* **Aim of the exercise**
Word for word, restate the entries that follow.

(Stored records)
========

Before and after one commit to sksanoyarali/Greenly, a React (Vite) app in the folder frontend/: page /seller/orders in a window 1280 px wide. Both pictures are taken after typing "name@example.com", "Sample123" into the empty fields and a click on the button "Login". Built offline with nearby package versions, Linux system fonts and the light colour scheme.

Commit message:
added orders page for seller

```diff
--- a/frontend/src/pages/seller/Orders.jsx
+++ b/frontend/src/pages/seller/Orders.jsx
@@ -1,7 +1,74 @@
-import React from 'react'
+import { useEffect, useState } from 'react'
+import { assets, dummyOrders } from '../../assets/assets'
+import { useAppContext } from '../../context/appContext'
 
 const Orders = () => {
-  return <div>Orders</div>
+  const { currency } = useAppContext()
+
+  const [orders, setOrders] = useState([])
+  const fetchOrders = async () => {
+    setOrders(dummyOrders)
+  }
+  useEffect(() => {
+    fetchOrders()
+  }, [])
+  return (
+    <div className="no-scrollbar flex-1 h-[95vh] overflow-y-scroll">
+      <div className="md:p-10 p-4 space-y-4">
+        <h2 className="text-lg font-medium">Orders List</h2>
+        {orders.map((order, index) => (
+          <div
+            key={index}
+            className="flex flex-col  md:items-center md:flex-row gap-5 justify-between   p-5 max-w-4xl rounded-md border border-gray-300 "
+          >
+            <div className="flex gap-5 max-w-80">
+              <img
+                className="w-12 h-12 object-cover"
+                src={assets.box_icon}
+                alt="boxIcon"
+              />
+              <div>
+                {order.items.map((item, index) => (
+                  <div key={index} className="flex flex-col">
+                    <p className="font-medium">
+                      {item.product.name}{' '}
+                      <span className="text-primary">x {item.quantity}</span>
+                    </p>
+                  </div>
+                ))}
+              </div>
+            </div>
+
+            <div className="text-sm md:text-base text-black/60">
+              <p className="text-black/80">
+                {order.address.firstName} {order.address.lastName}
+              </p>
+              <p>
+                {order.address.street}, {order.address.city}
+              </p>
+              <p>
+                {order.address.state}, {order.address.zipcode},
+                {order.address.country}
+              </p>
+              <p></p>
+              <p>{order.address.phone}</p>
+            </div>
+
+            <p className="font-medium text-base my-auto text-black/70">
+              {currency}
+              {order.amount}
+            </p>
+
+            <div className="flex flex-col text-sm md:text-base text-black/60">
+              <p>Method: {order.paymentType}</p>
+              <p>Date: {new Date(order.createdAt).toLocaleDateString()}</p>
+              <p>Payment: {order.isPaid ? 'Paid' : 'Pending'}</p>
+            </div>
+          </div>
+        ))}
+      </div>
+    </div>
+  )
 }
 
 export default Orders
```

========

* **Completed task**
Before and after one commit to sksanoyarali/Greenly, a React (Vite) app in the folder frontend/: page /seller/orders in a window 1280 px wide. Both pictures are taken after typing "name@example.com", "Sample123" into the empty fields and a click on the button "Login". Built offline with nearby package versions, Linux system fonts and the light colour scheme.

Commit message:
added orders page for seller

```diff
--- a/frontend/src/pages/seller/Orders.jsx
+++ b/frontend/src/pages/seller/Orders.jsx
@@ -1,7 +1,74 @@
-import React from 'react'
+import { useEffect, useState } from 'react'
+import { assets, dummyOrders } from '../../assets/assets'
+import { useAppContext } from '../../context/appContext'
 
 const Orders = () => {
-  return <div>Orders</div>
+  const { currency } = useAppContext()
+
+  const [orders, setOrders] = useState([])
+  const fetchOrders = async () => {
+    setOrders(dummyOrders)
+  }
+  useEffect(() => {
+    fetchOrders()
+  }, [])
+  return (
+    <div className="no-scrollbar flex-1 h-[95vh] overflow-y-scroll">
+      <div className="md:p-10 p-4 space-y-4">
+        <h2 className="text-lg font-medium">Orders List</h2>
+        {orders.map((order, index) => (
+          <div
+            key={index}
+            className="flex flex-col  md:items-center md:flex-row gap-5 justify-between   p-5 max-w-4xl rounded-md border border-gray-300 "
+          >
+            <div className="flex gap-5 max-w-80">
+              <img
+                className="w-12 h-12 object-cover"
+                src={assets.box_icon}
+                alt="boxIcon"
+              />
+              <div>
+                {order.items.map((item, index) => (
+                  <div key={index} className="flex flex-col">
+                    <p className="font-medium">
+                      {item.product.name}{' '}
+                      <span className="text-primary">x {item.quantity}</span>
+                    </p>
+                  </div>
+                ))}
+              </div>
+            </div>
+
+            <div className="text-sm md:text-base text-black/60">
+              <p className="text-black/80">
+                {order.address.firstName} {order.address.lastName}
+              </p>
+              <p>
+                {order.address.street}, {order.address.city}
+              </p>
+              <p>
+                {order.address.state}, {order.address.zipcode},
+                {order.address.country}
+              </p>
+              <p></p>
+              <p>{order.address.phone}</p>
+            </div>
+
+            <p className="font-medium text-base my-auto text-black/70">
+              {currency}
+              {order.amount}
+            </p>
+
+            <div className="flex flex-col text-sm md:text-base text-black/60">
+              <p>Method: {order.paymentType}</p>
+              <p>Date: {new Date(order.createdAt).toLocaleDateString()}</p>
+              <p>Payment: {order.isPaid ? 'Paid' : 'Pending'}</p>
+            </div>
+          </div>
+        ))}
+      </div>
+    </div>
+  )
 }
 
 export default Orders
```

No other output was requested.